- **DATA LISTING**:

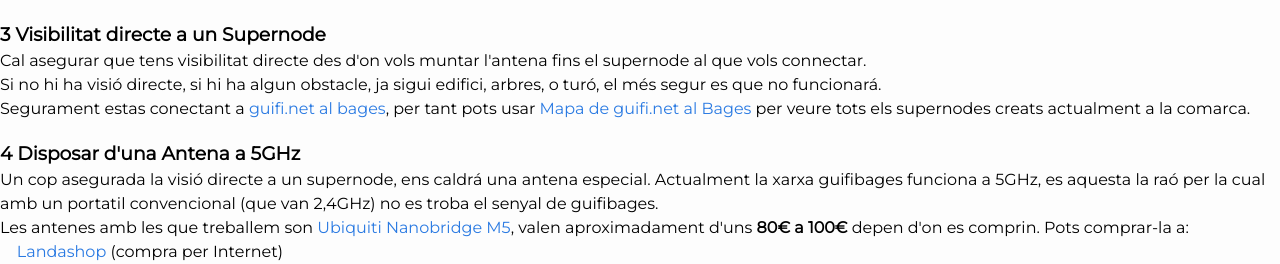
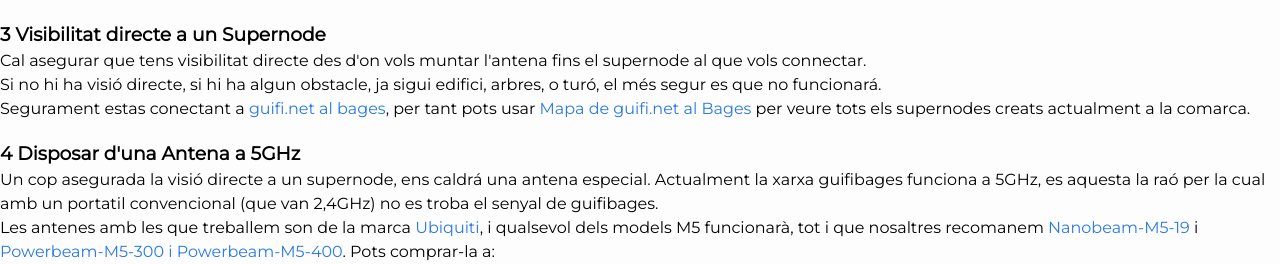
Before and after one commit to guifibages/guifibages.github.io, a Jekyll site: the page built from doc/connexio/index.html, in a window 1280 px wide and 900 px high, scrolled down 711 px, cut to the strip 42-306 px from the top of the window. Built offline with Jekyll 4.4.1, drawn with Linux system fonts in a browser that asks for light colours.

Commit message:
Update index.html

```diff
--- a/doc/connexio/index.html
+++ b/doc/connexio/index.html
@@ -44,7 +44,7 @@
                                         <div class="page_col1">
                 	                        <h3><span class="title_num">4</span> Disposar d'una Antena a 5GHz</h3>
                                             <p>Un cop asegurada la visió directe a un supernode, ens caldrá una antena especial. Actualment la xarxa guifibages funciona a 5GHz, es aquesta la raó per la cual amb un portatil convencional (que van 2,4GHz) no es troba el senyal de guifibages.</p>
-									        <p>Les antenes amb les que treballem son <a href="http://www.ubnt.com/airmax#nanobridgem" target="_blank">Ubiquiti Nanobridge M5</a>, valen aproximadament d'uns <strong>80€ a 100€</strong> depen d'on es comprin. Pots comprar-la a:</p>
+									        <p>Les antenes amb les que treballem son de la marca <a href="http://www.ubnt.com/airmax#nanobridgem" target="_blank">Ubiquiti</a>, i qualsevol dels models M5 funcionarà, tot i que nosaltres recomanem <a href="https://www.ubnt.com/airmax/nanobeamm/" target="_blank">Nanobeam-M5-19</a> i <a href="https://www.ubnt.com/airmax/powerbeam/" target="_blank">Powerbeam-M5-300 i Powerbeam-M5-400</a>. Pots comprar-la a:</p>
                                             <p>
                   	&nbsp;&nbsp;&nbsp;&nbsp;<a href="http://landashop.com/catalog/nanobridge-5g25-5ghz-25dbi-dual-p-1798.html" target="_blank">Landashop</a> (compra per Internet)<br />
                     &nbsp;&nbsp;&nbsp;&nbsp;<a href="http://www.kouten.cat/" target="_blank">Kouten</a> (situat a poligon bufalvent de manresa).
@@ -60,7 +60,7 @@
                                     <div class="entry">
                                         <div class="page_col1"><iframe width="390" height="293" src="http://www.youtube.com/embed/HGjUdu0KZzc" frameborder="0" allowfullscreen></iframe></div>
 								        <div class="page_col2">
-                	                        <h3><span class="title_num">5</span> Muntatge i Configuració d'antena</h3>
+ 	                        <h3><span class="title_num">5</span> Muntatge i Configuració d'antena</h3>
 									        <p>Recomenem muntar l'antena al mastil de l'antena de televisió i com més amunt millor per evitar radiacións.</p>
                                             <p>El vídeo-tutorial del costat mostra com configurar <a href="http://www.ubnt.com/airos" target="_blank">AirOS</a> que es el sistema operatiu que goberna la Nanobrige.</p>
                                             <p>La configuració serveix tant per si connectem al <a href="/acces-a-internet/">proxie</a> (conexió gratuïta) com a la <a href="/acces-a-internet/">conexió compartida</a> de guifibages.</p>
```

- **WHAT TO DO**:
Print the preceding material over again exactly. Please leave the pictures out.

- **SOLUTION TO THE PROBLEM**:
Before and after one commit to guifibages/guifibages.github.io, a Jekyll site: the page built from doc/connexio/index.html, in a window 1280 px wide and 900 px high, scrolled down 711 px, cut to the strip 42-306 px from the top of the window. Built offline with Jekyll 4.4.1, drawn with Linux system fonts in a browser that asks for light colours.

Commit message:
Update index.html

```diff
--- a/doc/connexio/index.html
+++ b/doc/connexio/index.html
@@ -44,7 +44,7 @@
                                         <div class="page_col1">
                 	                        <h3><span class="title_num">4</span> Disposar d'una Antena a 5GHz</h3>
                                             <p>Un cop asegurada la visió directe a un supernode, ens caldrá una antena especial. Actualment la xarxa guifibages funciona a 5GHz, es aquesta la raó per la cual amb un portatil convencional (que van 2,4GHz) no es troba el senyal de guifibages.</p>
-									        <p>Les antenes amb les que treballem son <a href="http://www.ubnt.com/airmax#nanobridgem" target="_blank">Ubiquiti Nanobridge M5</a>, valen aproximadament d'uns <strong>80€ a 100€</strong> depen d'on es comprin. Pots comprar-la a:</p>
+									        <p>Les antenes amb les que treballem son de la marca <a href="http://www.ubnt.com/airmax#nanobridgem" target="_blank">Ubiquiti</a>, i qualsevol dels models M5 funcionarà, tot i que nosaltres recomanem <a href="https://www.ubnt.com/airmax/nanobeamm/" target="_blank">Nanobeam-M5-19</a> i <a href="https://www.ubnt.com/airmax/powerbeam/" target="_blank">Powerbeam-M5-300 i Powerbeam-M5-400</a>. Pots comprar-la a:</p>
                                             <p>
                   	&nbsp;&nbsp;&nbsp;&nbsp;<a href="http://landashop.com/catalog/nanobridge-5g25-5ghz-25dbi-dual-p-1798.html" target="_blank">Landashop</a> (compra per Internet)<br />
                     &nbsp;&nbsp;&nbsp;&nbsp;<a href="http://www.kouten.cat/" target="_blank">Kouten</a> (situat a poligon bufalvent de manresa).
@@ -60,7 +60,7 @@
                                     <div class="entry">
                                         <div class="page_col1"><iframe width="390" height="293" src="http://www.youtube.com/embed/HGjUdu0KZzc" frameborder="0" allowfullscreen></iframe></div>
 								        <div class="page_col2">
-                	                        <h3><span class="title_num">5</span> Muntatge i Configuració d'antena</h3>
+ 	                        <h3><span class="title_num">5</span> Muntatge i Configuració d'antena</h3>
 									        <p>Recomenem muntar l'antena al mastil de l'antena de televisió i com més amunt millor per evitar radiacións.</p>
                                             <p>El vídeo-tutorial del costat mostra com configurar <a href="http://www.ubnt.com/airos" target="_blank">AirOS</a> que es el sistema operatiu que goberna la Nanobrige.</p>
                                             <p>La configuració serveix tant per si connectem al <a href="/acces-a-internet/">proxie</a> (conexió gratuïta) com a la <a href="/acces-a-internet/">conexió compartida</a> de guifibages.</p>
```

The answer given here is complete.